This Article reconceptualizes the relationship between floating liens and static liens in order to refine the theoretical and practical treatment of floating liens under the Bankruptcy Code. This reconceptualization in turn lends clarity to the regulation of asset securitization as a form of financing. Traditionally, floating liens, such as security interests in inventory or accounts receivable, have been controversial because they appear to involve debtors granting interests in property they do not own. This Article contends that this argument is misguided because most, if not all, liens involve the debtor granting interests not yet owned. However, the concern surrounding floating liens is justified because of the unique principles of individuation involved in fluid assets, which grants fluid assets a unique degree of dynamism and makes floating liens ideal vehicles for preferential behavior. Understanding the differences between the principles of individuation unifying what are traditionally conceived of as fluid assets and static assets not only permits an accurate understanding of the true difficulties in policing floating liens but also provides a theoretical basis for differentiating between preferential transfers between the debtor and creditor and what this Article refers to as "recuperative transfers" (which should be permitted) from the debtor to the creditor. This Article leverages these theoretical insights to fashion the Matrix Test, an alternative to the current Two-Point Net Improvement Test under the Bankruptcy Code. This new test holds significant advantages in accommodating the dynamism of fluid assets and detecting preferential behavior. This Article then argues that asset securitization provides a first best solution to the problems created by the unique dynamism of fluid assets because asset securitization severs a fluid asset from the originating business, the source of a fluid asset's dynamism. The current jurisprudential concern that asset securitization is actually a form of floating lien is misguided because it fails to recognize the fundamental economic differences between floating liens and asset securitization, and the current jurisprudential restrictions on asset securitization, expressed in the true sale requirement, are self-defeating because they ultimately restrict an ideal alternative to the difficulties of policing floating liens.

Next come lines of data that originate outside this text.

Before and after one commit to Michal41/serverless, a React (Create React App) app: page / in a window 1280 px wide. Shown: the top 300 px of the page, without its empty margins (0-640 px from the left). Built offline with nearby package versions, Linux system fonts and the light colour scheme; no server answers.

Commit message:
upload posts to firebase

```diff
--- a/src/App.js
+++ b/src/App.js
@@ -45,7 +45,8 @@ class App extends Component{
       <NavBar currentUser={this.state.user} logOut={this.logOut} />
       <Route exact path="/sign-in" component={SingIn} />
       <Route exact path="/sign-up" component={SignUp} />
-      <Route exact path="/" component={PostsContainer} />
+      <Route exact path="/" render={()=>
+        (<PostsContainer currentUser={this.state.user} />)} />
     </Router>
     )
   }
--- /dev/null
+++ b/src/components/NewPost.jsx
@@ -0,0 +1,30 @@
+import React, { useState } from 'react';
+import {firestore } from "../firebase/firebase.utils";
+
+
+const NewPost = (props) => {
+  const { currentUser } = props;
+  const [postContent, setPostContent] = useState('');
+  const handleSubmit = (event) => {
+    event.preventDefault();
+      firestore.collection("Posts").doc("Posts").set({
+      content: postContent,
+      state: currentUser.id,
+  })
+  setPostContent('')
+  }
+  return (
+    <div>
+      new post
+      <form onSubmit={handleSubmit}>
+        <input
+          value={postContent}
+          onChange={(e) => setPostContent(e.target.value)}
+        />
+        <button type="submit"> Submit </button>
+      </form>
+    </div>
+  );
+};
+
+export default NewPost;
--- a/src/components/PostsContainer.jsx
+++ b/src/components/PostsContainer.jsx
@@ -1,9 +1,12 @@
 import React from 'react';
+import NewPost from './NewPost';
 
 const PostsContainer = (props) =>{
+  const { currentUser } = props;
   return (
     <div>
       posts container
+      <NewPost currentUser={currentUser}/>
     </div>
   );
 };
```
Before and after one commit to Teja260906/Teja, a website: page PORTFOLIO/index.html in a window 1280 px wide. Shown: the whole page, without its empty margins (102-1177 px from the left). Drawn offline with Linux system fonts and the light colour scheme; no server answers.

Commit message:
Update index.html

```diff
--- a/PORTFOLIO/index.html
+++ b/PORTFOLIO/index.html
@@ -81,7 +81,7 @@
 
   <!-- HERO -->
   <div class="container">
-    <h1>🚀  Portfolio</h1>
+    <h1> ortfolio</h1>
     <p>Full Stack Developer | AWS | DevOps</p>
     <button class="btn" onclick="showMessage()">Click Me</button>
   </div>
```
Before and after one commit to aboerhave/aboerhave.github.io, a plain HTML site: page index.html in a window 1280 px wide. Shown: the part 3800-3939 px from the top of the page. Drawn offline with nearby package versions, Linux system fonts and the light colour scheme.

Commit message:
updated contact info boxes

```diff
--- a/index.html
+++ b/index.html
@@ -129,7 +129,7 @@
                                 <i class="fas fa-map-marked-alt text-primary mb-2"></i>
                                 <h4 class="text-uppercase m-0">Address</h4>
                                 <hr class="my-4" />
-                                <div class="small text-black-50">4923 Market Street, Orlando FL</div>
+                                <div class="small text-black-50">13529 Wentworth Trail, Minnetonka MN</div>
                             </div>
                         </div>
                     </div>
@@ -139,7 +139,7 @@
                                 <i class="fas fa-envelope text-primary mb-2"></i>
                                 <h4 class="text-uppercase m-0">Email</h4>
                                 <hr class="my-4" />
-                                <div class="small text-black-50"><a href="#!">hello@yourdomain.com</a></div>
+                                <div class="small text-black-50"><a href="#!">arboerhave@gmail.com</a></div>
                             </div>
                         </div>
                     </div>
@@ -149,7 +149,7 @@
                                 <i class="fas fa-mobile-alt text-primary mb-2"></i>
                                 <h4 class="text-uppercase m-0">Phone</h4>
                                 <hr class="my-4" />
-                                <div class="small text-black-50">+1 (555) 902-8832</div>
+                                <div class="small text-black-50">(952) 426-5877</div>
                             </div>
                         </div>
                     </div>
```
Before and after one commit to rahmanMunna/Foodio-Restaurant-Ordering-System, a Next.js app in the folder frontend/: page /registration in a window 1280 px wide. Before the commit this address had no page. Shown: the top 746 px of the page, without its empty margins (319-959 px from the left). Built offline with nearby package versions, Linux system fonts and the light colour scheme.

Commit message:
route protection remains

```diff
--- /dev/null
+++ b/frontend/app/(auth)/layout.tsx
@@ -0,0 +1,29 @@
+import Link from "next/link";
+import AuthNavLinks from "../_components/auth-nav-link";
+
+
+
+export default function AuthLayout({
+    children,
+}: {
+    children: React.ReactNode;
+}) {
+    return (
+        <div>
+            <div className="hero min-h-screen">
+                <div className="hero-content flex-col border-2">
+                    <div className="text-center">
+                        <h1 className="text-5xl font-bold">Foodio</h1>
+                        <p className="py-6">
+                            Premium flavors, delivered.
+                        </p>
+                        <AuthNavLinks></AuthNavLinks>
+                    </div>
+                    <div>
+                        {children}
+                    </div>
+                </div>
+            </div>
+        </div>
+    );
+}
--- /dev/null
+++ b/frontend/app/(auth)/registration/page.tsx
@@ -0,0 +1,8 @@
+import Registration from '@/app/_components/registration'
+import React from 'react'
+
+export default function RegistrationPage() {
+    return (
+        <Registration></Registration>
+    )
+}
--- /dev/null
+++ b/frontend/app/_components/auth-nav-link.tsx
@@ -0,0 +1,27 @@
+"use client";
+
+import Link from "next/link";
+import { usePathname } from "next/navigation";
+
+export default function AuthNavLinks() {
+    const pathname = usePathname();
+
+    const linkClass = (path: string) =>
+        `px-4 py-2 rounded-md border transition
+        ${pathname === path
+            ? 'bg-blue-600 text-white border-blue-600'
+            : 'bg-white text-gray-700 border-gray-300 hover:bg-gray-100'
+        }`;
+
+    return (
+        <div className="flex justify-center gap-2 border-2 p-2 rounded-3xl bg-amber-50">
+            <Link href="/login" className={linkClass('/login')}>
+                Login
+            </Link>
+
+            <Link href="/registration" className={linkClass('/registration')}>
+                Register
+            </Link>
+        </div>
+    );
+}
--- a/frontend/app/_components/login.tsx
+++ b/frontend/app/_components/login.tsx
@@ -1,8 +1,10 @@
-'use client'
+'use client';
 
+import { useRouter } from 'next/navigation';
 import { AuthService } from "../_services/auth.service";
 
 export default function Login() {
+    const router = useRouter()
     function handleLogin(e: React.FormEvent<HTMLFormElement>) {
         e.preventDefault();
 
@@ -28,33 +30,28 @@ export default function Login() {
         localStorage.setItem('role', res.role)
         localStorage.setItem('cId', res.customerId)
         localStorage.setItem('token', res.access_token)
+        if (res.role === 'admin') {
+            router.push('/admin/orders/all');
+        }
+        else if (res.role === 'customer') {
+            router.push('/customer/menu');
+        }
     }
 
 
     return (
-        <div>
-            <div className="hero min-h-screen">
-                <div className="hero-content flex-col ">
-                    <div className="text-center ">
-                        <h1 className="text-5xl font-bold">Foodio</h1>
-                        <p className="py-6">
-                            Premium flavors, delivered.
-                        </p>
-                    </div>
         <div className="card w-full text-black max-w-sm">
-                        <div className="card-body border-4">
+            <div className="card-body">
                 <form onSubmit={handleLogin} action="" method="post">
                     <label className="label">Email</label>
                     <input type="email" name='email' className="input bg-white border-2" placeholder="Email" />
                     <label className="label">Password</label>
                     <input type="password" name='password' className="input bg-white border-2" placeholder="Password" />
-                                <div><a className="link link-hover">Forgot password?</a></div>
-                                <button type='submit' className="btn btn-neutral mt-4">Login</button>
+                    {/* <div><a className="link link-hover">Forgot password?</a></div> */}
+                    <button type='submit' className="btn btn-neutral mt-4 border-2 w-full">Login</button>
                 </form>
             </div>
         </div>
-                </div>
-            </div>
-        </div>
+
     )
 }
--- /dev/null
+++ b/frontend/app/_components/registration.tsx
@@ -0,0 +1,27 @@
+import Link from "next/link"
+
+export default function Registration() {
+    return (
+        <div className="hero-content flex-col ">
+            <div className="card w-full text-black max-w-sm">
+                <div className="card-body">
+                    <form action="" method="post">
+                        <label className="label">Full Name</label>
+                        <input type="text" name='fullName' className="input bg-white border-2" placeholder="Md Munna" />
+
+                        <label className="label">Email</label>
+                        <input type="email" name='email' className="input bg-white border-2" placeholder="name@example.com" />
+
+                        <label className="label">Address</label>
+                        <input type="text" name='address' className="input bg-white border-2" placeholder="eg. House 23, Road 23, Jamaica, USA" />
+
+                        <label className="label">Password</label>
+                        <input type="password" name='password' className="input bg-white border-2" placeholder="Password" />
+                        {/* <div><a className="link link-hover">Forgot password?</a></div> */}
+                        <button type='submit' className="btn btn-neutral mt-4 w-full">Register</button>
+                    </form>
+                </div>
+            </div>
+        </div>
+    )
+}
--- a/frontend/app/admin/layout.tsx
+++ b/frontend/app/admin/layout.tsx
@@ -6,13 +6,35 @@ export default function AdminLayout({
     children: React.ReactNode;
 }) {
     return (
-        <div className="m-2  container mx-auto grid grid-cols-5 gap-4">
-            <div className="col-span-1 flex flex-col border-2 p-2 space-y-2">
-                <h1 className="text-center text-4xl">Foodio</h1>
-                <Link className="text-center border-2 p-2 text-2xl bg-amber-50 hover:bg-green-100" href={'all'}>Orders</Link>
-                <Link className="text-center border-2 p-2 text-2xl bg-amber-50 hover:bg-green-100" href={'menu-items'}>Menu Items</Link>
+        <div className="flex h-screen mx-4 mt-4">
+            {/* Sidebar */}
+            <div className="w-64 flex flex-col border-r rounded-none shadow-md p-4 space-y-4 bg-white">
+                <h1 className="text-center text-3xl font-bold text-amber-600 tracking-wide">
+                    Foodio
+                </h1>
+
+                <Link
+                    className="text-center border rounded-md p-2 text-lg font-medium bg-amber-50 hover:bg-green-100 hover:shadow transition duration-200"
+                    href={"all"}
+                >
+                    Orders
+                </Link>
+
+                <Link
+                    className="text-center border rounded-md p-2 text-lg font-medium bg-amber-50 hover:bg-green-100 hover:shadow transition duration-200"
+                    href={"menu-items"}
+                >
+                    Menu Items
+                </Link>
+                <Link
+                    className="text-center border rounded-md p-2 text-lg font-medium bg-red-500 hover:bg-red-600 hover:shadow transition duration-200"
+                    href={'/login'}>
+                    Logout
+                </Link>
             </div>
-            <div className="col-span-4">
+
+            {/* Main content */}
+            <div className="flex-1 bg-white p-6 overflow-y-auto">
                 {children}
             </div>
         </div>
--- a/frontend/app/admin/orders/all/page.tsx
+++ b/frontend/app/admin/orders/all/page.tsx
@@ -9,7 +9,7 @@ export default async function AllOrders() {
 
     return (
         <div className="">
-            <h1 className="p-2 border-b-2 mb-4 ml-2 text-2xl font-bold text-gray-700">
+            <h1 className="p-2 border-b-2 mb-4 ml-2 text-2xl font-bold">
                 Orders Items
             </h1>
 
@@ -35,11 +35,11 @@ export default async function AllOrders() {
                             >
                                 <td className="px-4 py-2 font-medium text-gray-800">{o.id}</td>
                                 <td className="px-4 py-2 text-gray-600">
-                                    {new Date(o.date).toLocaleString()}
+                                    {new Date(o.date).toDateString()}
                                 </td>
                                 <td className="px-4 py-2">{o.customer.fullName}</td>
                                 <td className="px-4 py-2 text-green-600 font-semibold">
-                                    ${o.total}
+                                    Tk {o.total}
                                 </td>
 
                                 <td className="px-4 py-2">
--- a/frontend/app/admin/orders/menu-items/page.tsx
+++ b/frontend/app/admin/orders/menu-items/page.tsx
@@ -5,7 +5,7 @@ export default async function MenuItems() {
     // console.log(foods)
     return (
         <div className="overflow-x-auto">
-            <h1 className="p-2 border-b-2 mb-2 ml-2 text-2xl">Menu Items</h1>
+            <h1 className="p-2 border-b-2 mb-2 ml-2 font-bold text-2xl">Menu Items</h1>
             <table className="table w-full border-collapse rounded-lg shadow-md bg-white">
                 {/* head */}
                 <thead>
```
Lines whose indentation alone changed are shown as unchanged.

Minh V. Ngo,
Getting the Question Right on Floating Liens and Securitized Assets,
Yale J. on Reg.
Available at: http://digitalcommons.law.yale.edu/yjreg/vol19/iss1/4